The OHI is a relatively new framework that uses a complex set of metrics to score the health of the world’s oceans from 0 to 100. The score is based on ten factors ranging from food provision (fisheries and mariculture) to carbon storage, tourism, clean waters, biodiversity and even “sense of place.” View all ten factors here. It calls these “human goals, which represent the key ecological, social and economic benefits that a healthy ocean provides.”
The panel discussion included Halpern, Phil Levin of NOAA Fisheries and Ray Hilborn, a leading OHI critic based at the University of Washington School of Aquatic and Fishery Sciences. Hilborn wrote a critique of the OHI’s food provision metric in the March 28th issue of the journal Nature (See: Is the ocean food provision index biased?). Halpern has written a response to the critique, which will appear in an upcoming issue.

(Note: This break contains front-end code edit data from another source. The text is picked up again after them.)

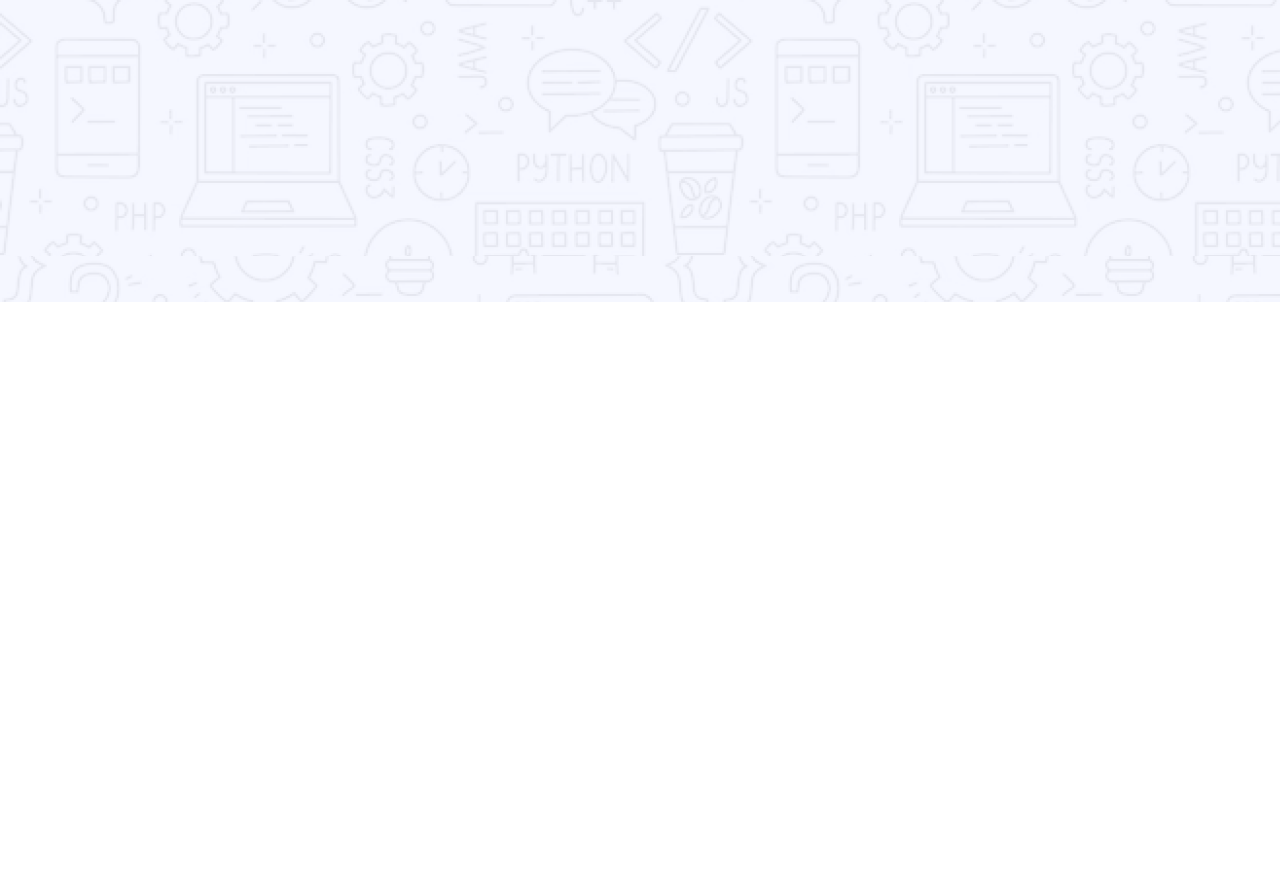
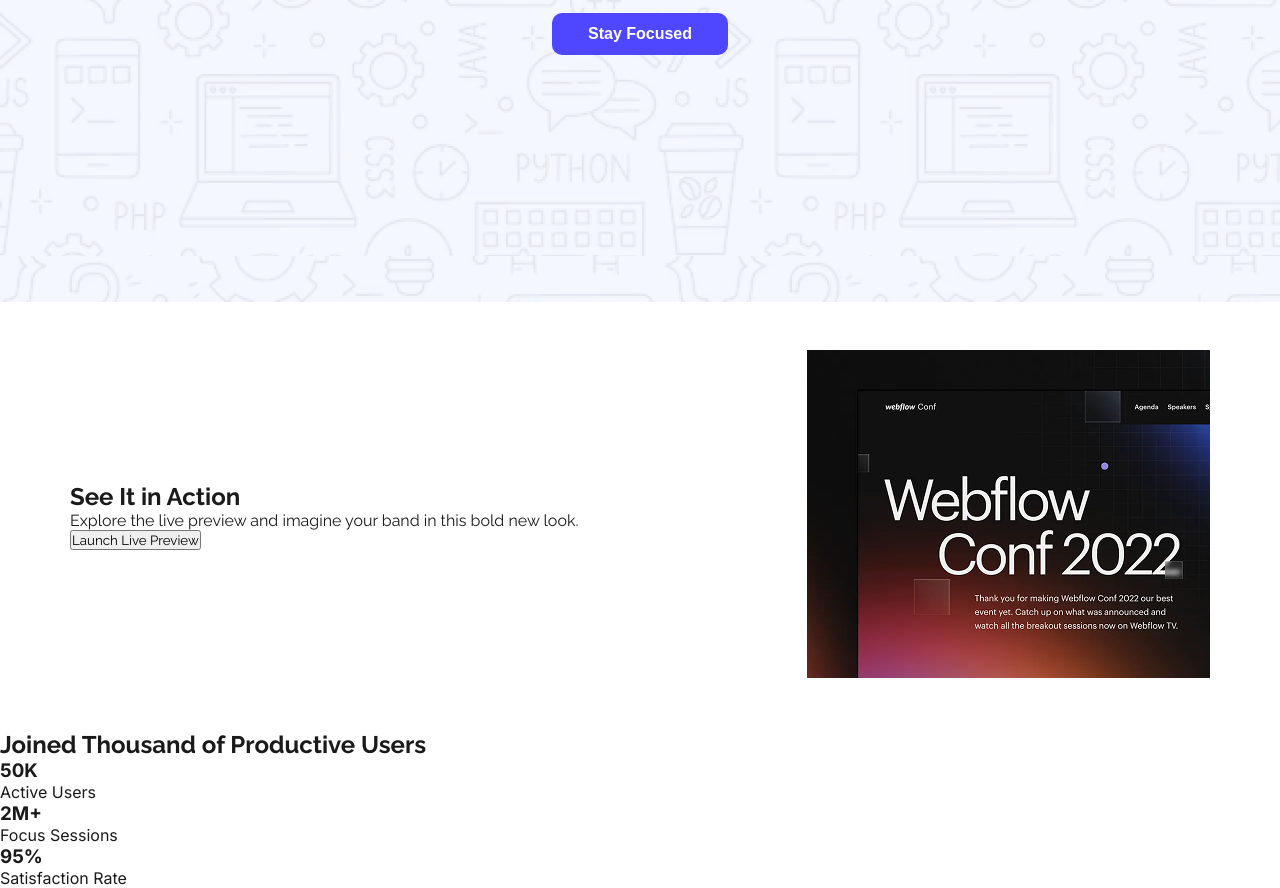
Before and after one commit to Romanamitu/first-assignment, a plain HTML site: page index.html in a window 1280 px wide. Shown: the part 396-1284 px from the top of the page. Before the commit the page ends 800 px from the top, so only its background shows below. Drawn offline with Linux system fonts and the light colour scheme.

Commit message:
two section added

```diff
--- a/index.html
+++ b/index.html
@@ -15,6 +15,39 @@
             <div class="logo">LOGO</div>
             <button class="signup-btn">Sign Up</button>
         </header>
+        <section class="hero">
+            <h1>Cool Dark UI Template for<br>Webflow Agencis!</h1>
+            <button class="btn">Stay Focused</button>
+        </section>
     </div>
+
+    <section class="action">
+     <div class="text">
+        <h2 class="raleway-normal">See It in Action</h2>
+        <p class="raleway-normal">Explore the live preview and imagine your band in this bold new look.</p>
+        <button class="btn-2 raleway-normal"> Launch Live Preview</button>
+     </div>
+     <div class="image">
+        <img src="./Assets/wc-mini.png" alt="Webflow Conf 2022">
+     </div>
+    </section>
+    <section class="stats">
+        <h2 class="raleway-normal">Joined Thousand of Productive Users</h2>
+         <div class="stats-box">
+            <div class="stats-items">
+                <h3 class="inter-normal">50K</h3>
+                <p class="inter-normal">Active Users</p>
+            </div>
+             <div class="stats-items">
+                <h3 class="inter-normal">2M+</h3>
+                <p class="inter-normal">Focus Sessions</p>
+             </div>
+             <div class="stats-items">
+                <h3 class="inter-normal">95%</h3>
+                <p class="inter-normal">Satisfaction Rate</p>
+             </div>
+         </div>
+    </section>
+
 </body>
 </html>
--- a/styles/style.css
+++ b/styles/style.css
@@ -49,3 +49,40 @@ body{
 .navbar .signup-btn:hover{
     background-color: blue;
 }
+.hero{
+    text-align: center;
+    padding: 95px 32px;
+    align-items: center;
+}
+.hero h1{
+    font-size: 65px;
+    max-width: 905px;
+    margin: 0 auto 32px;
+    color: #252432;
+}
+.hero .btn{
+    background-color: #4e47ff;
+    color: #ffffff;
+    width: 174;
+    height: 48;
+    gap: 16px;
+    text-align: center;
+    padding: 12px 36px;
+    border-radius: 10px;
+    font-size: 16px;
+    font-weight: 700;
+    border: none;
+    cursor: pointer;
+}
+.hero.btn:hover{
+    background-color: blue;
+}
+.action{
+    width: 1140px;
+    height: 328px;
+    margin: 50px auto;
+    display: flex;
+    justify-content: space-between;
+    align-items: center;
+    background-color: #ffffff;
+}
```
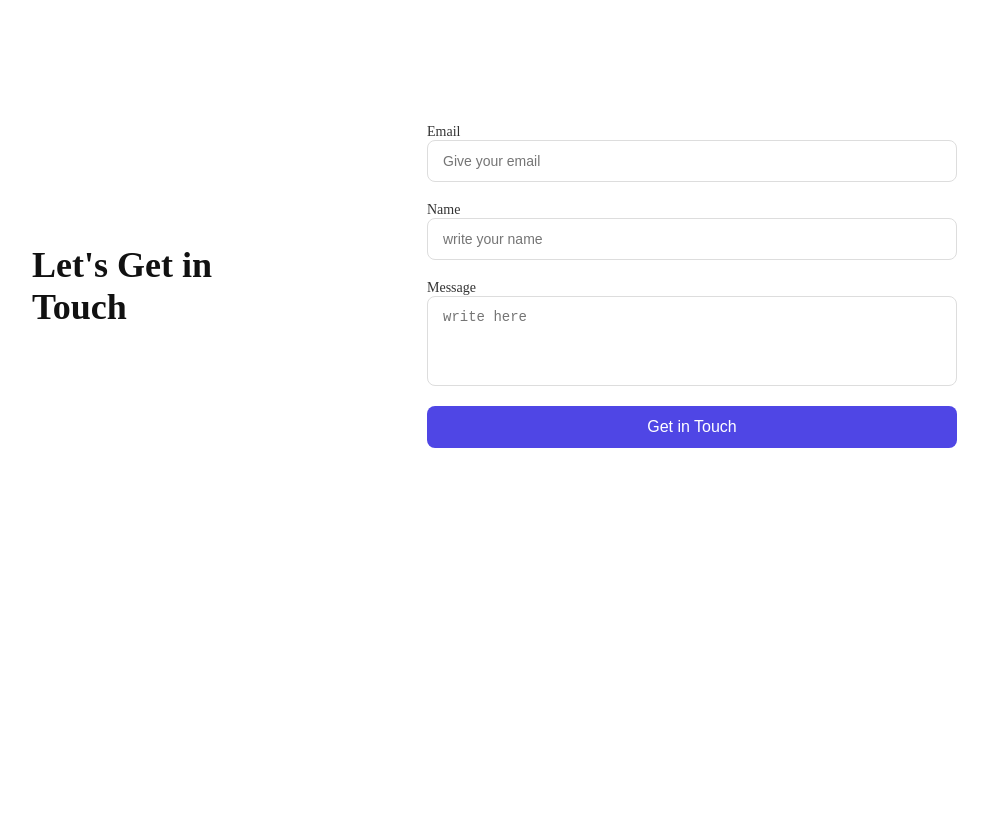
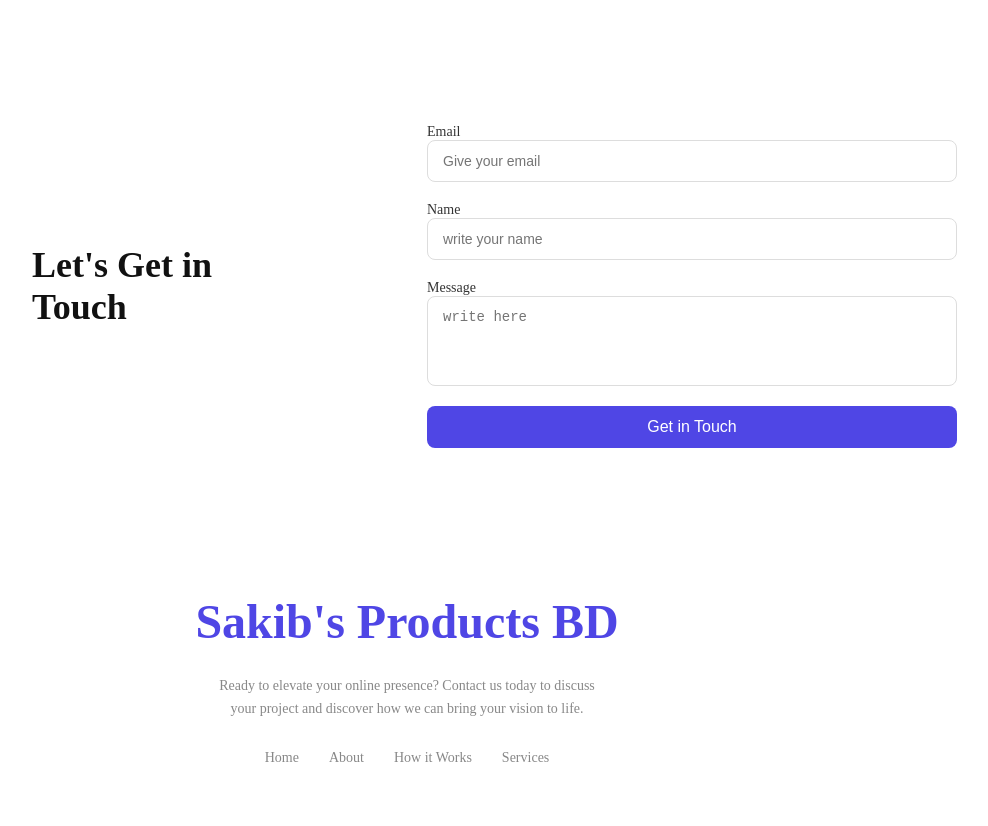
Before and after one commit to sakibahmedmaruf/Sakib-s-Products-BD, a plain HTML site: page Index.html in a window 1280 px wide. Shown: the part 1790-2616 px from the top of the page, without its empty margins (233-1221 px from the left). Before the commit the page ends 2318 px from the top, so only its background shows below. Drawn offline with Linux system fonts and the light colour scheme.

Commit message:
added footer section

```diff
--- a/Index.html
+++ b/Index.html
@@ -115,6 +115,20 @@
     </form>
   </div>
 </section>
-
+<footer class="footer-section">
+  <div class="footer-container">
+    <h1 class="footer-logo">Sakib's Products BD</h1>
+    <p class="footer-description">
+      Ready to elevate your online presence? Contact us today to discuss<br>
+      your project and discover how we can bring your vision to life.
+    </p>
+    <nav class="footer-nav">
+      <a href="#">Home</a>
+      <a href="#">About</a>
+      <a href="#">How it Works</a>
+      <a href="#">Services</a>
+    </nav>
+  </div>
+</footer>
 </body>
 </html>
--- a/style/styles.css
+++ b/style/styles.css
@@ -296,3 +296,46 @@ h1 {
 .contact-form button:hover {
   background-color: #4338ca;
 }
+
+.footer-section {
+  background-color: #ffffff;
+  padding: 60px 20px;
+  text-align: center;
+}
+
+.footer-container {
+  max-width: 900px;
+  margin: 0 auto;
+}
+
+.footer-logo {
+  font-size: 48px;
+  font-weight: bold;
+  color: #4f46e5;
+  margin-bottom: 20px;
+}
+
+.footer-description {
+  font-size: 14px;
+  color: #888;
+  line-height: 1.6;
+  margin-bottom: 30px;
+}
+
+.footer-nav {
+  display: flex;
+  justify-content: center;
+  gap: 30px;
+  flex-wrap: wrap;
+}
+
+.footer-nav a {
+  color: #888;
+  text-decoration: none;
+  font-size: 14px;
+  transition: color 0.3s ease;
+}
+
+.footer-nav a:hover {
+  color: #4f46e5;
+}
```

Much of the panel discussion centered around the OHI itself, but Halpern says a question for the future will be how the OHI scales to the much smaller Puget Sound ecosystem. The OHI is also concerned primarily with marine waters, whereas management efforts by the Puget Sound Partnership, which has also developed a system of ecosystem health indicators, have focused on the entire watershed and the unique estuarine nature of Puget Sound. Halpern and his group say they hope to engage with the Puget Sound Partnership to discuss many of these questions over the course of the next year.